## Try it
Return every line of the listing below so that it matches the original exactly.

#####

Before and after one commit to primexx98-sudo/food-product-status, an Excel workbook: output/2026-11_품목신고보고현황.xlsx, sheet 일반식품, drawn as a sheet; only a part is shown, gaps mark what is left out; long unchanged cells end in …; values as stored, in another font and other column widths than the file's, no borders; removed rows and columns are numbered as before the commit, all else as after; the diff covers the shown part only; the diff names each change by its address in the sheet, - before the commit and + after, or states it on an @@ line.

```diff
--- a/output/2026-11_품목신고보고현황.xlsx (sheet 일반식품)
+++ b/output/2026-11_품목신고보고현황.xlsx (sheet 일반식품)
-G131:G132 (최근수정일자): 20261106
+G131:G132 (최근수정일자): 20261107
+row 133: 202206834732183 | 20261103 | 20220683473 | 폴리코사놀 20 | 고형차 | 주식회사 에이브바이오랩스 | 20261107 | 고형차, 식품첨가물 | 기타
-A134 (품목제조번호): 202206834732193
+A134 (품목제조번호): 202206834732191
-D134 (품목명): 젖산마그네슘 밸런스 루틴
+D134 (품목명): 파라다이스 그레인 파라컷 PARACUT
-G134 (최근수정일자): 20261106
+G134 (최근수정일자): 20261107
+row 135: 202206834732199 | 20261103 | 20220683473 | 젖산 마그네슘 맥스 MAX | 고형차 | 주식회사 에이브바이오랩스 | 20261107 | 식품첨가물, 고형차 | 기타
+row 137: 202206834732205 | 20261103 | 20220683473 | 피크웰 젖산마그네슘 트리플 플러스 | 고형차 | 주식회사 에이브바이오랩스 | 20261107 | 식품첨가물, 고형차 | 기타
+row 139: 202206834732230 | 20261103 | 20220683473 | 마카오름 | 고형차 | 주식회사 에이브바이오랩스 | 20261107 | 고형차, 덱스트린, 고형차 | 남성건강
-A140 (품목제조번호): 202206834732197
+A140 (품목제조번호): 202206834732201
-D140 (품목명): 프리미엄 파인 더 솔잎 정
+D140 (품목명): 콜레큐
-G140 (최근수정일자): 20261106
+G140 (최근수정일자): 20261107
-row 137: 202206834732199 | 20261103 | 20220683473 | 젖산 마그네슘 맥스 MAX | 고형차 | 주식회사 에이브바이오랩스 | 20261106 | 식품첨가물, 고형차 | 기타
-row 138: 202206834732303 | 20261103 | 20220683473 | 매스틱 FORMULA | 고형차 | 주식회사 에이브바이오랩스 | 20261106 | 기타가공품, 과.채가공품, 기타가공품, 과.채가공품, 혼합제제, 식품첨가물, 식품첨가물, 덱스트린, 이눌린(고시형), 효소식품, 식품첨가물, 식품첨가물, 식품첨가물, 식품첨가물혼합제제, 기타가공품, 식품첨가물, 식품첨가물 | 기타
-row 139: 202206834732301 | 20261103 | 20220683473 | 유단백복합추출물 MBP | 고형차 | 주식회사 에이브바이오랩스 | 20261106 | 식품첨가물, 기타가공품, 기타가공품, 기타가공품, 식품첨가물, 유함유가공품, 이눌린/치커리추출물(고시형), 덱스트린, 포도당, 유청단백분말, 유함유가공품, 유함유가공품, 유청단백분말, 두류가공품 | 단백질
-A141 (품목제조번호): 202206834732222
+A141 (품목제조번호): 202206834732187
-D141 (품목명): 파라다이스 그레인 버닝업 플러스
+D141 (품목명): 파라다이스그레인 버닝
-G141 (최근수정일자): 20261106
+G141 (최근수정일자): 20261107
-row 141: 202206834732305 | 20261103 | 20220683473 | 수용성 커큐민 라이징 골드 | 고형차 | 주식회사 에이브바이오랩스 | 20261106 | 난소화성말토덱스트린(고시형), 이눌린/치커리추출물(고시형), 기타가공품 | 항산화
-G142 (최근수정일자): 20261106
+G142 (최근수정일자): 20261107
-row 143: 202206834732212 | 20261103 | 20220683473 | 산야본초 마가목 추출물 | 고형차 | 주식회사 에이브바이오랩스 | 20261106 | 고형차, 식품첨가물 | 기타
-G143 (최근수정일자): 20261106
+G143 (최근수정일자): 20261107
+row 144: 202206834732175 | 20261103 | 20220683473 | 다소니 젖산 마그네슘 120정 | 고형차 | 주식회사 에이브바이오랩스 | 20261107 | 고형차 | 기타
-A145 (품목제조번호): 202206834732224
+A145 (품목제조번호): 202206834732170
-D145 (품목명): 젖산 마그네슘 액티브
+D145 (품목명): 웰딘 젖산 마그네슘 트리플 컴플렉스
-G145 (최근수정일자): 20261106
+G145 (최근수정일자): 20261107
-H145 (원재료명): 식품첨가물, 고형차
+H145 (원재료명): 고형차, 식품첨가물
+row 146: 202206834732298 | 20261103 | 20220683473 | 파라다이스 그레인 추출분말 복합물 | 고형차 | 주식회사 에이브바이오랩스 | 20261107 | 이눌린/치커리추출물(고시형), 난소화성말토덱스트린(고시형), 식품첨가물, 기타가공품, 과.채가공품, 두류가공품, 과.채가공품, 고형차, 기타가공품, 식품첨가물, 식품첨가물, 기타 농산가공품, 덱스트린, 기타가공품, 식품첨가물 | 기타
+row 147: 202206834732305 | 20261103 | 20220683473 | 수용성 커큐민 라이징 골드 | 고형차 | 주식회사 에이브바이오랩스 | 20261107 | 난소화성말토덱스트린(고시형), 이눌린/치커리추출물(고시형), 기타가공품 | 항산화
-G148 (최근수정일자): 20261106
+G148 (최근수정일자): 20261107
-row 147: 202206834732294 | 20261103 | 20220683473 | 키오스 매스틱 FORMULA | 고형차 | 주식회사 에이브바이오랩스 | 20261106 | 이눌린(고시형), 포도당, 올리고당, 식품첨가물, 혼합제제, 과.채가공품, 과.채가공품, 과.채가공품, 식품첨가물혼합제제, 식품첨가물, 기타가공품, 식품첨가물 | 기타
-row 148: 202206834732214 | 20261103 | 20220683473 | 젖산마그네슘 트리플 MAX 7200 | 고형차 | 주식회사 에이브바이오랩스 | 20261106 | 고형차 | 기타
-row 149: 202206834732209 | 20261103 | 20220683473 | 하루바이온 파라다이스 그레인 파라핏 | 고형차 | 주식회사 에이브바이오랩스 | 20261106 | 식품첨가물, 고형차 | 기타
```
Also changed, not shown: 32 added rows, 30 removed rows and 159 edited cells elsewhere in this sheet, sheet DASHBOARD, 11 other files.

#####

## Completed exercise
Before and after one commit to primexx98-sudo/food-product-status, an Excel workbook: output/2026-11_품목신고보고현황.xlsx, sheet 일반식품, drawn as a sheet; only a part is shown, gaps mark what is left out; long unchanged cells end in …; values as stored, in another font and other column widths than the file's, no borders; removed rows and columns are numbered as before the commit, all else as after; the diff covers the shown part only; the diff names each change by its address in the sheet, - before the commit and + after, or states it on an @@ line.

```diff
--- a/output/2026-11_품목신고보고현황.xlsx (sheet 일반식품)
+++ b/output/2026-11_품목신고보고현황.xlsx (sheet 일반식품)
-G131:G132 (최근수정일자): 20261106
+G131:G132 (최근수정일자): 20261107
+row 133: 202206834732183 | 20261103 | 20220683473 | 폴리코사놀 20 | 고형차 | 주식회사 에이브바이오랩스 | 20261107 | 고형차, 식품첨가물 | 기타
-A134 (품목제조번호): 202206834732193
+A134 (품목제조번호): 202206834732191
-D134 (품목명): 젖산마그네슘 밸런스 루틴
+D134 (품목명): 파라다이스 그레인 파라컷 PARACUT
-G134 (최근수정일자): 20261106
+G134 (최근수정일자): 20261107
+row 135: 202206834732199 | 20261103 | 20220683473 | 젖산 마그네슘 맥스 MAX | 고형차 | 주식회사 에이브바이오랩스 | 20261107 | 식품첨가물, 고형차 | 기타
+row 137: 202206834732205 | 20261103 | 20220683473 | 피크웰 젖산마그네슘 트리플 플러스 | 고형차 | 주식회사 에이브바이오랩스 | 20261107 | 식품첨가물, 고형차 | 기타
+row 139: 202206834732230 | 20261103 | 20220683473 | 마카오름 | 고형차 | 주식회사 에이브바이오랩스 | 20261107 | 고형차, 덱스트린, 고형차 | 남성건강
-A140 (품목제조번호): 202206834732197
+A140 (품목제조번호): 202206834732201
-D140 (품목명): 프리미엄 파인 더 솔잎 정
+D140 (품목명): 콜레큐
-G140 (최근수정일자): 20261106
+G140 (최근수정일자): 20261107
-row 137: 202206834732199 | 20261103 | 20220683473 | 젖산 마그네슘 맥스 MAX | 고형차 | 주식회사 에이브바이오랩스 | 20261106 | 식품첨가물, 고형차 | 기타
-row 138: 202206834732303 | 20261103 | 20220683473 | 매스틱 FORMULA | 고형차 | 주식회사 에이브바이오랩스 | 20261106 | 기타가공품, 과.채가공품, 기타가공품, 과.채가공품, 혼합제제, 식품첨가물, 식품첨가물, 덱스트린, 이눌린(고시형), 효소식품, 식품첨가물, 식품첨가물, 식품첨가물, 식품첨가물혼합제제, 기타가공품, 식품첨가물, 식품첨가물 | 기타
-row 139: 202206834732301 | 20261103 | 20220683473 | 유단백복합추출물 MBP | 고형차 | 주식회사 에이브바이오랩스 | 20261106 | 식품첨가물, 기타가공품, 기타가공품, 기타가공품, 식품첨가물, 유함유가공품, 이눌린/치커리추출물(고시형), 덱스트린, 포도당, 유청단백분말, 유함유가공품, 유함유가공품, 유청단백분말, 두류가공품 | 단백질
-A141 (품목제조번호): 202206834732222
+A141 (품목제조번호): 202206834732187
-D141 (품목명): 파라다이스 그레인 버닝업 플러스
+D141 (품목명): 파라다이스그레인 버닝
-G141 (최근수정일자): 20261106
+G141 (최근수정일자): 20261107
-row 141: 202206834732305 | 20261103 | 20220683473 | 수용성 커큐민 라이징 골드 | 고형차 | 주식회사 에이브바이오랩스 | 20261106 | 난소화성말토덱스트린(고시형), 이눌린/치커리추출물(고시형), 기타가공품 | 항산화
-G142 (최근수정일자): 20261106
+G142 (최근수정일자): 20261107
-row 143: 202206834732212 | 20261103 | 20220683473 | 산야본초 마가목 추출물 | 고형차 | 주식회사 에이브바이오랩스 | 20261106 | 고형차, 식품첨가물 | 기타
-G143 (최근수정일자): 20261106
+G143 (최근수정일자): 20261107
+row 144: 202206834732175 | 20261103 | 20220683473 | 다소니 젖산 마그네슘 120정 | 고형차 | 주식회사 에이브바이오랩스 | 20261107 | 고형차 | 기타
-A145 (품목제조번호): 202206834732224
+A145 (품목제조번호): 202206834732170
-D145 (품목명): 젖산 마그네슘 액티브
+D145 (품목명): 웰딘 젖산 마그네슘 트리플 컴플렉스
-G145 (최근수정일자): 20261106
+G145 (최근수정일자): 20261107
-H145 (원재료명): 식품첨가물, 고형차
+H145 (원재료명): 고형차, 식품첨가물
+row 146: 202206834732298 | 20261103 | 20220683473 | 파라다이스 그레인 추출분말 복합물 | 고형차 | 주식회사 에이브바이오랩스 | 20261107 | 이눌린/치커리추출물(고시형), 난소화성말토덱스트린(고시형), 식품첨가물, 기타가공품, 과.채가공품, 두류가공품, 과.채가공품, 고형차, 기타가공품, 식품첨가물, 식품첨가물, 기타 농산가공품, 덱스트린, 기타가공품, 식품첨가물 | 기타
+row 147: 202206834732305 | 20261103 | 20220683473 | 수용성 커큐민 라이징 골드 | 고형차 | 주식회사 에이브바이오랩스 | 20261107 | 난소화성말토덱스트린(고시형), 이눌린/치커리추출물(고시형), 기타가공품 | 항산화
-G148 (최근수정일자): 20261106
+G148 (최근수정일자): 20261107
-row 147: 202206834732294 | 20261103 | 20220683473 | 키오스 매스틱 FORMULA | 고형차 | 주식회사 에이브바이오랩스 | 20261106 | 이눌린(고시형), 포도당, 올리고당, 식품첨가물, 혼합제제, 과.채가공품, 과.채가공품, 과.채가공품, 식품첨가물혼합제제, 식품첨가물, 기타가공품, 식품첨가물 | 기타
-row 148: 202206834732214 | 20261103 | 20220683473 | 젖산마그네슘 트리플 MAX 7200 | 고형차 | 주식회사 에이브바이오랩스 | 20261106 | 고형차 | 기타
-row 149: 202206834732209 | 20261103 | 20220683473 | 하루바이온 파라다이스 그레인 파라핏 | 고형차 | 주식회사 에이브바이오랩스 | 20261106 | 식품첨가물, 고형차 | 기타
```
Also changed, not shown: 32 added rows, 30 removed rows and 159 edited cells elsewhere in this sheet, sheet DASHBOARD, 11 other files.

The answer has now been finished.